By addressing strife in Africa in a roundabout way, “Liyana” breaks free of the heaviness that can weigh down an issue-based documentary. The movie, directed by Aaron and Amanda Kopp, follows a group of orphans at a home in Swaziland as they take part in a storytelling workshop.
With the workshop leader, the writer and performer Gcina Mhlophe, focusing their instincts, the children devise a folk tale about a girl named Liyana who sets off, with a friendly bull, to rescue her brothers from thieves who have abducted and plan to sell them.
In addition to crocodiles, hyenas and a monster, many of the real-life hardships the children have witnessed or experienced — hunger, the prospect of trafficking, parental abuse and deaths from AIDS — work their way into the tale, presented in strikingly rendered animation from Shofela Coker, a Nigerian artist based in San Diego. “Liyana” crosscuts between the children telling the story and the otherwise-wordless animated sequences, which are more like illustrations in motion — brightly hued and textured, with the camera sometimes the only source of movement.
“Liyana” includes warm scenes of Mhlophe’s class brainstorming, drawing and painting.

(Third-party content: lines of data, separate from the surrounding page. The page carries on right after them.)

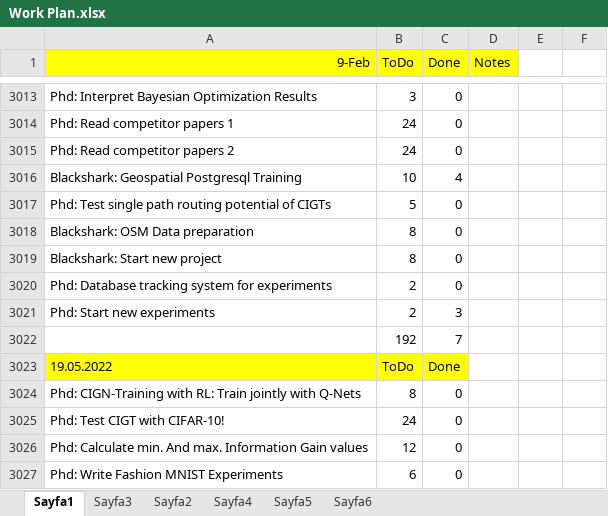
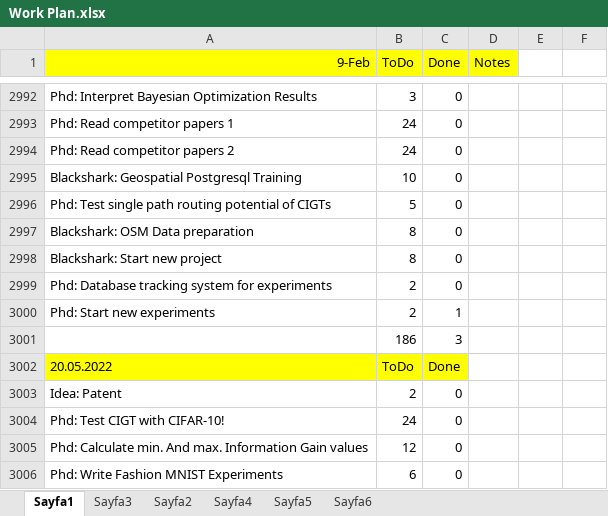
Before and after one commit to ufukcbicici/phd_work, an Excel workbook: Work Plan.xlsx, sheet Sayfa1, drawn as a sheet; only a part is shown, gaps mark what is left out; values as stored, in another font and other column widths than the file's, no borders; charts and pictures not drawn; removed rows and columns are numbered as before the commit, all else as after; the diff covers the shown part only; the diff names each change by its address in the sheet, - before the commit and + after, or states it on an @@ line.

```diff
--- a/Work Plan.xlsx (sheet Sayfa1)
+++ b/Work Plan.xlsx (sheet Sayfa1)
-C2995 (Done): 4
+C2995 (Done): 0
-C3000 (Done): 3
+C3000 (Done): 1
-row 3022:  | 192 | 7
+row 3001:  | 186 | 3
-A3002 (9-Feb): 19.05.2022
+A3002 (9-Feb): 20.05.2022
-row 3024: Phd: CIGN-Training with RL: Train jointly with Q-Nets | 8 | 0
+row 3003: Idea: Patent | 2 | 0
```
Also changed, not shown: 33 added rows, 23 removed rows and 11 moved rows elsewhere in this sheet, sheet Sayfa6, sheet Sayfa5, charts or pictures, 9 other files.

The movie also shows the children going about their lives apart from the workshop. (We sit with one boy as he awaits the results of an H.I.V. test.) There are ways in which “Liyana” might seem to put too rosy a spin on its subject matter, but it shows the optimism and self-awareness that can come from creativity.
Not rated. Running time: 1 hour 17 minutes.